## Activity
Report each line of the records below that holds the word "meta".

## Material for this exercise
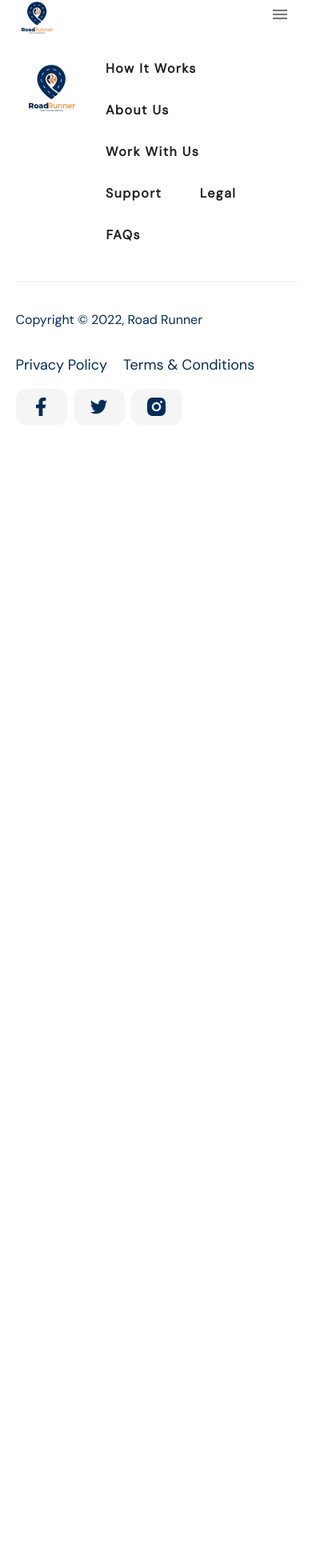
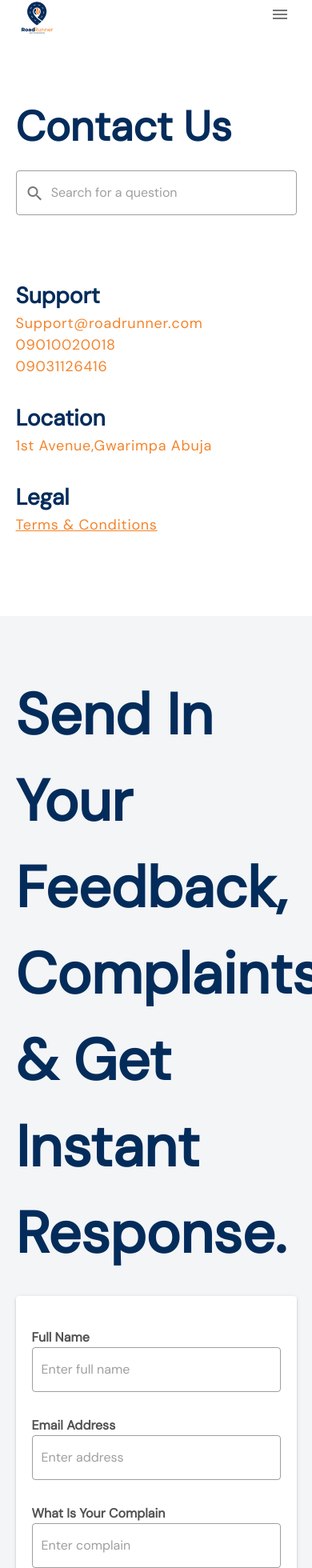
Before and after one commit to sadeeqdev/roadrunner-landing-page, a Vue app: page /contactus in a window 390 px wide. Shown: the part 21-1981 px from the top of the page at 80% size. Before the commit the page ends 844 px from the top, so only its background shows below. Built offline with nearby package versions, Linux system fonts and the light colour scheme.

Commit message:
Fixed company page

```diff
--- a/src/components/Navbar.vue
+++ b/src/components/Navbar.vue
@@ -11,9 +11,21 @@
                 <v-btn @click="$router.push('/howitworks')" x-large text>
                     How it works
                 </v-btn>
-                <v-btn @click="$router.push('/company')" x-large text>
-                    Company
-                </v-btn>
+                <v-menu rounded offset-y>
+                    <template v-slot:activator="{ attrs, on }">
+                        <v-btn v-bind="attrs" v-on="on" x-large text>
+                            Company<v-icon>mdi-chevron-down</v-icon>
+                        </v-btn>
+                    </template>
+                    <v-list>
+                        <v-list-item link to="/about">
+                            <v-list-item-title>About</v-list-item-title>
+                        </v-list-item>
+                        <v-list-item link to="/contactus">
+                            <v-list-item-title>Contact Us</v-list-item-title>
+                        </v-list-item>
+                    </v-list>
+                </v-menu>
                 <v-btn @click="$router.push('/finance')" x-large text>
                     Finance
                 </v-btn>
--- a/src/router/index.js
+++ b/src/router/index.js
@@ -5,6 +5,7 @@ import Company from "../views/company/Company.vue";
 import Finance from "../views/finance/Finance.vue";
 import FAQs from "../views/faqs/FAQs.vue";
 import HowItWorks from "../views/howItWorks/HowItWorks.vue";
+import ContactUs from "../views/contactUs/ContactUs.vue";
 
 Vue.use(VueRouter);
 
@@ -30,7 +31,7 @@ const routes = [
     },
   },
   {
-    path: "/company",
+    path: "/about",
     name: "company",
     component: Company,
     meta: {
@@ -53,6 +54,14 @@ const routes = [
       layout: "content",
     },
   },
+  {
+    path: "/contactus",
+    name: "contactus",
+    component: ContactUs,
+    meta: {
+      layout: "content",
+    },
+  },
 ];
 
 const router = new VueRouter({
--- a/src/views/company/Company.vue
+++ b/src/views/company/Company.vue
@@ -20,7 +20,6 @@
                 <v-spacer></v-spacer>
                 <v-col cols="12" md="5" xs="12" class="d-flex justify-end">
                     <img class="message-bar-img rounded" src="../../assets/img/timeline-img-4.png" />
-
                 </v-col>
             </v-row>
         </div>
--- a/src/views/contactUs/ContactUs.vue
+++ b/src/views/contactUs/ContactUs.vue
@@ -0,0 +1,158 @@
+<template>
+    <div class="contactus-body">
+        <div class="contactus-inner-body">
+            <div class="contactus-inner-text">
+                <p class="contactus-header-text">
+                    Contact Us
+                </p>
+                <v-text-field class="contact-search-bar" prepend-inner-icon="mdi-magnify" outlined
+                    placeholder=" Search for a question">
+                </v-text-field>
+            </div>
+            <div class="contactus-list">
+                <div class="list-header">
+                    Support
+                </div>
+                <div class="list-text">
+                    Support@roadrunner.com
+                </div>
+                <div class="list-text">
+                    09010020018
+                </div>
+                <div class="list-text">
+                    09031126416
+                </div>
+                <div class="list-header">
+                    Location
+                </div>
+                <div class="list-text">
+                    1st Avenue,Gwarimpa Abuja
+                </div>
+                <div class="list-header">
+                    Legal
+                </div>
+                <div class="list-text" style="text-decoration-line:underline">
+                    Terms & Conditions
+                </div>
+            </div>
+        </div>
+        <div class="feedback-bar">
+            <div class="feedback-body">
+                <v-row>
+                    <v-col cols="12" md="6" xs="12" class="d-flex align-center">
+                        <div class="feedback-text">
+                            Send In Your Feedback, Complaints & Get Instant Response.
+                        </div>
+                    </v-col>
+                    <v-col cols="12" md="6" xs="12">
+                        <v-card class="complain-form">
+                            <label>Full Name</label>
+                            <v-text-field outlined placeholder="Enter full name"></v-text-field>
+                            <label>Email Address</label>
+                            <v-text-field outlined placeholder="Enter address"></v-text-field>
+                            <label>What Is Your Complain</label>
+                            <v-text-field outlined placeholder="Enter complain"></v-text-field>
+                            <label>Package Description</label>
+                            <v-text-field multiline rows="3" outlined placeholder="Enter description"></v-text-field>
+                            <v-btn width="100%" height="50px"
+                                style="font-size: 18px; font-weight: 500; line-height: 31px; color: #FEF3EC;"
+                                color="secondary">Submit
+                                Complain</v-btn>
+                        </v-card>
+                    </v-col>
+                </v-row>
+            </div>
+        </div>
+    </div>
+</template>
+
+<script>
+export default {
+    name: 'contactus',
+    data: () => ({
+        reverse: true,
+    }),
+}
+</script>
+
+<style scoped>
+.contactus-body {
+    background-color: #fff;
+}
+
+.contactus-header-text {
+    font-weight: 700;
+    font-size: 52px;
+    color: #042C5B;
+}
+
+.contactus-inner-body {
+    width: 90%;
+    margin: auto;
+    padding-top: 140px;
+}
+
+.contactus-list {
+    margin-top: 50px;
+    padding-bottom: 50px;
+}
+
+.list-header {
+    margin-top: 30px;
+    font-size: 28px;
+    font-weight: 600;
+    color: #042C5B;
+}
+
+.list-text {
+    font-weight: 500;
+    font-size: 18px;
+    letter-spacing: 0.04em;
+    color: #F4842B;
+}
+
+.feedback-bar {
+    background-color: #F3F5F7;
+}
+
+.feedback-body {
+    width: 90%;
+    margin: 50px auto;
+    padding: 70px 0;
+}
+
+.feedback-text {
+    font-weight: 700;
+    font-size: 72px;
+    color: #042C5B;
+}
+
+.complain-form {
+    padding: 60px;
+    width: 80%;
+    float: right;
+}
+
+.complain-form label {
+    font-weight: 700;
+    font-size: 16px;
+    color: #525252;
+    padding-bottom: 10px;
+}
+
+.contact-search-bar {
+    width: 70%;
+}
+
+@media only screen and (max-width: 600px) {
+    .contact-search-bar {
+        width: 100%;
+    }
+
+    .complain-form {
+        padding: 40px 20px;
+        width: 100%;
+        float: right;
+    }
+}
+</style>
```
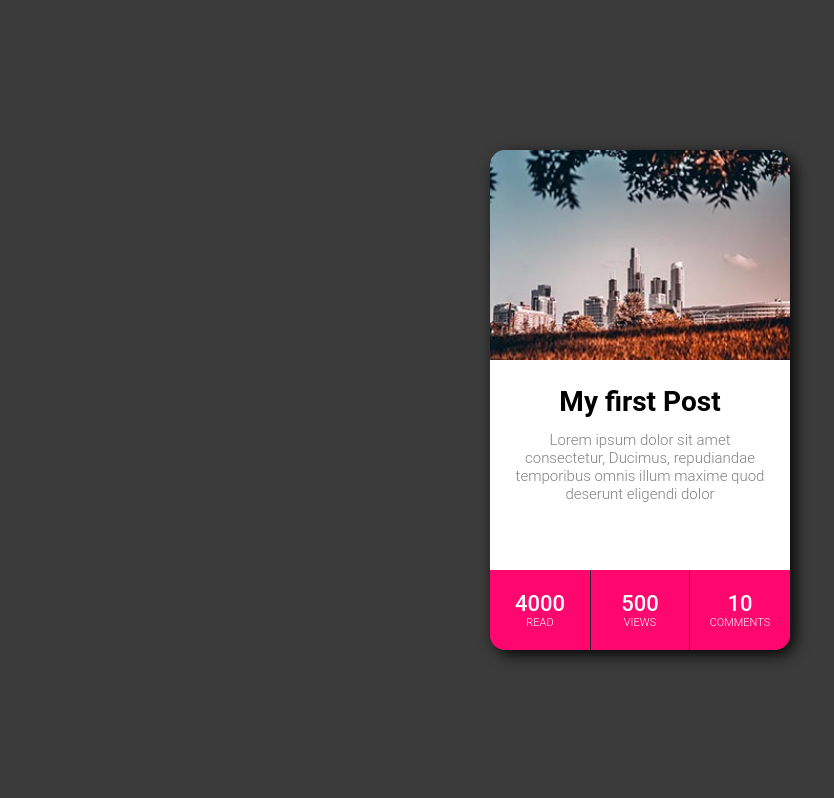
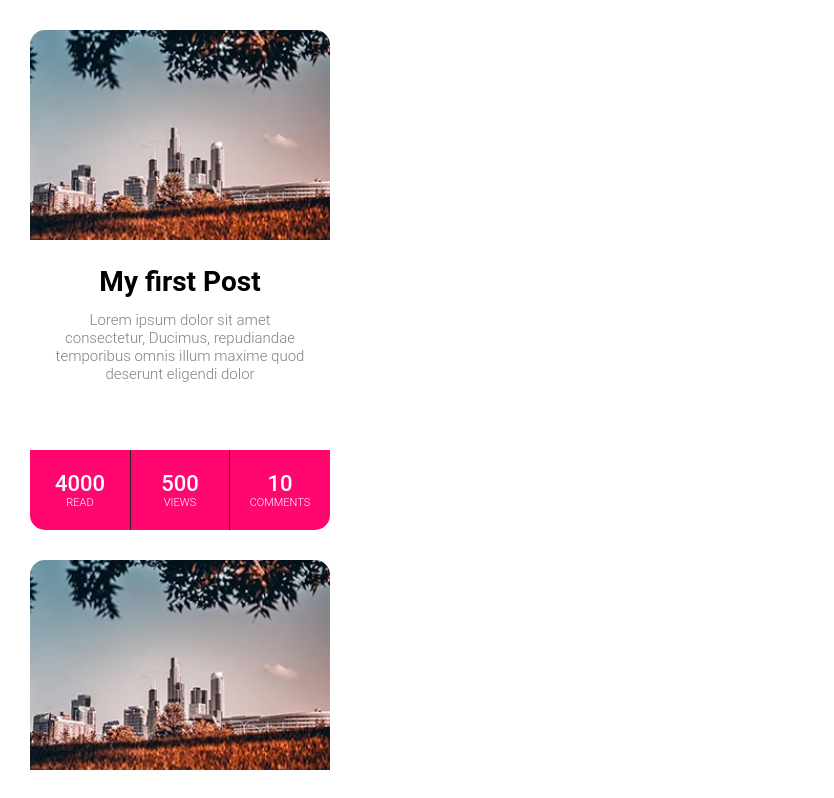
Before and after one commit to Vladimir612/S2S-React, a React (Create React App) app: page / in a window 1280 px wide. Shown: the top 798 px of the page, without its empty margins (0-834 px from the left). Built offline with nearby package versions, Linux system fonts and the light colour scheme.

Commit message:
fixed Card component style

```diff
--- a/package.json
+++ b/package.json
@@ -10,7 +10,7 @@
     "react-dom": "^17.0.2",
     "react-router-dom": "^5.3.0",
     "react-scripts": "4.0.3",
-    "styled-components": "^4.1.3",
+    "styled-components": "^4.4.1",
     "web-vitals": "^1.1.2"
   },
   "scripts": {
--- a/public/index.html
+++ b/public/index.html
@@ -5,10 +5,6 @@
     <meta name="viewport" content="width=device-width, initial-scale=1" />
     <meta name="theme-color" content="#000000" />
     <meta name="description" content="S2S radionica" />
-    <link
-      href="https://fonts.googleapis.com/css?family=Open+Sans:300i,400"
-      rel="stylesheet"
-    />
     <title>S2S radionica</title>
   </head>
   <body>
--- a/src/Components/Card/Card.css
+++ b/src/Components/Card/Card.css
@@ -1,23 +1,25 @@
-.card-component {
-  width: 100vw;
-  height: 100vh;
-  display: flex;
-  align-items: center;
-  justify-content: center;
-  background: rgb(59, 59, 59);
-  overflow: hidden;
-}
+/*
+card container style in order to set cards horizontaly:
+width: "100vw",
+height: "100vh",
+display: "flex",
+alignItems: "center",
+justifyContent: "center",
+background: "rgb(59, 59, 59)",
+overflow: "hidden",
+ */
+
 .card {
+  width: 300px;
   display: grid;
   grid-template-columns: 300px;
   grid-template-rows: 210px 210px 80px;
   grid-template-areas: "image" "text" "stats";
   border-radius: 18px;
-  background: white;
-  box-shadow: 5px 5px 15px rgba(0, 0, 0, 0.9);
   font-family: roboto;
   text-align: center;
   transition: 0.5s ease;
+  background-color: white;
   cursor: pointer;
   margin: 30px;
 }
@@ -75,6 +77,5 @@
   text-transform: uppercase;
 }
 .card:hover {
-  transform: scale(1.15);
-  box-shadow: 5px 5px 15px rgba(0, 0, 0, 0.6);
+  transform: scale(1.03);
 }
--- a/src/Components/Card/Card.jsx
+++ b/src/Components/Card/Card.jsx
@@ -11,7 +11,6 @@ const Card = ({
   commentNumber,
 }) => {
   return (
-    <div className="card-component">
     <div class="card">
       <div
         class="card-image"
@@ -36,7 +35,6 @@ const Card = ({
         </div>
       </div>
     </div>
-    </div>
   );
 };
 
--- a/src/Pages/Home.jsx
+++ b/src/Pages/Home.jsx
@@ -15,6 +15,15 @@ const Home = () => {
         commentNumber="10"
         color="rgb(255, 7, 110)"
       />
+      <Card
+        title="My first Post"
+        text="Lorem ipsum dolor sit amet consectetur, Ducimus, repudiandae temporibus omnis illum maxime quod deserunt eligendi dolor"
+        image={img1}
+        readNumber="4000"
+        viewNumber="500"
+        commentNumber="10"
+        color="rgb(255, 7, 110)"
+      />
     </div>
   );
 };
```
Also changed, not shown: src/Components/Card/Card.js (added, +17 -0 lines), 1 other file (tests, documents, lock files or other folders). Lines whose indentation alone changed are shown as unchanged.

## Result for this task
     meta: {
+    meta: {
     <meta name="viewport" content="width=device-width, initial-scale=1" />
     <meta name="theme-color" content="#000000" />
     <meta name="description" content="S2S radionica" />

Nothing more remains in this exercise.